Task brief —
The records below are to be reproduced exactly, with every picture left out.

(Data extracted from a collection)
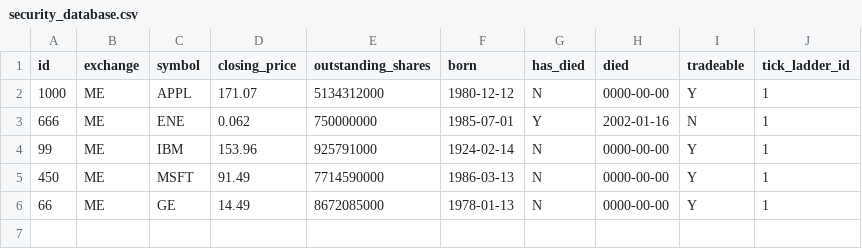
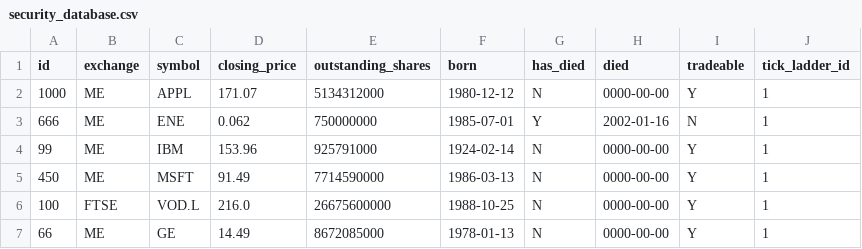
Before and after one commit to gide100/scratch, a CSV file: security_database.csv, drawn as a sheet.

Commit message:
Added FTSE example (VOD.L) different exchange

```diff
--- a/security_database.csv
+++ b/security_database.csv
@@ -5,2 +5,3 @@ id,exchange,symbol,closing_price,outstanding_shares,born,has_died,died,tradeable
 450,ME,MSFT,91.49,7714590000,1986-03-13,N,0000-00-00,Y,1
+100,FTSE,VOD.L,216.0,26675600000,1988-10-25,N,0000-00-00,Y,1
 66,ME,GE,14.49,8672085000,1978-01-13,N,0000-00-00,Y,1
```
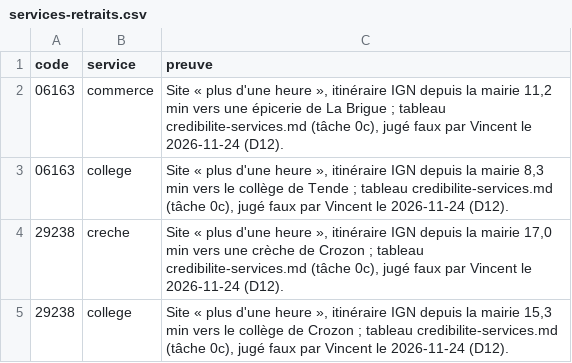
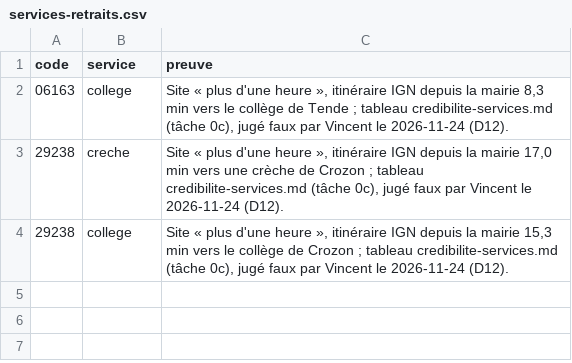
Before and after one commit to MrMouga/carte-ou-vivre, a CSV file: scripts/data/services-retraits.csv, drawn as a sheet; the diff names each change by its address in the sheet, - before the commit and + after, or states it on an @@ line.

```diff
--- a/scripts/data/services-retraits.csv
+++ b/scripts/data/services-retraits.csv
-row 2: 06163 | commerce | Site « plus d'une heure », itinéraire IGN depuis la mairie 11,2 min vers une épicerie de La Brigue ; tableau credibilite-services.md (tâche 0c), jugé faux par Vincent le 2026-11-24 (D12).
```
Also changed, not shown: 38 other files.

Answer —
Before and after one commit to gide100/scratch, a CSV file: security_database.csv, drawn as a sheet.

Commit message:
Added FTSE example (VOD.L) different exchange

```diff
--- a/security_database.csv
+++ b/security_database.csv
@@ -5,2 +5,3 @@ id,exchange,symbol,closing_price,outstanding_shares,born,has_died,died,tradeable
 450,ME,MSFT,91.49,7714590000,1986-03-13,N,0000-00-00,Y,1
+100,FTSE,VOD.L,216.0,26675600000,1988-10-25,N,0000-00-00,Y,1
 66,ME,GE,14.49,8672085000,1978-01-13,N,0000-00-00,Y,1
```
Before and after one commit to MrMouga/carte-ou-vivre, a CSV file: scripts/data/services-retraits.csv, drawn as a sheet; the diff names each change by its address in the sheet, - before the commit and + after, or states it on an @@ line.

```diff
--- a/scripts/data/services-retraits.csv
+++ b/scripts/data/services-retraits.csv
-row 2: 06163 | commerce | Site « plus d'une heure », itinéraire IGN depuis la mairie 11,2 min vers une épicerie de La Brigue ; tableau credibilite-services.md (tâche 0c), jugé faux par Vincent le 2026-11-24 (D12).
```
Also changed, not shown: 38 other files.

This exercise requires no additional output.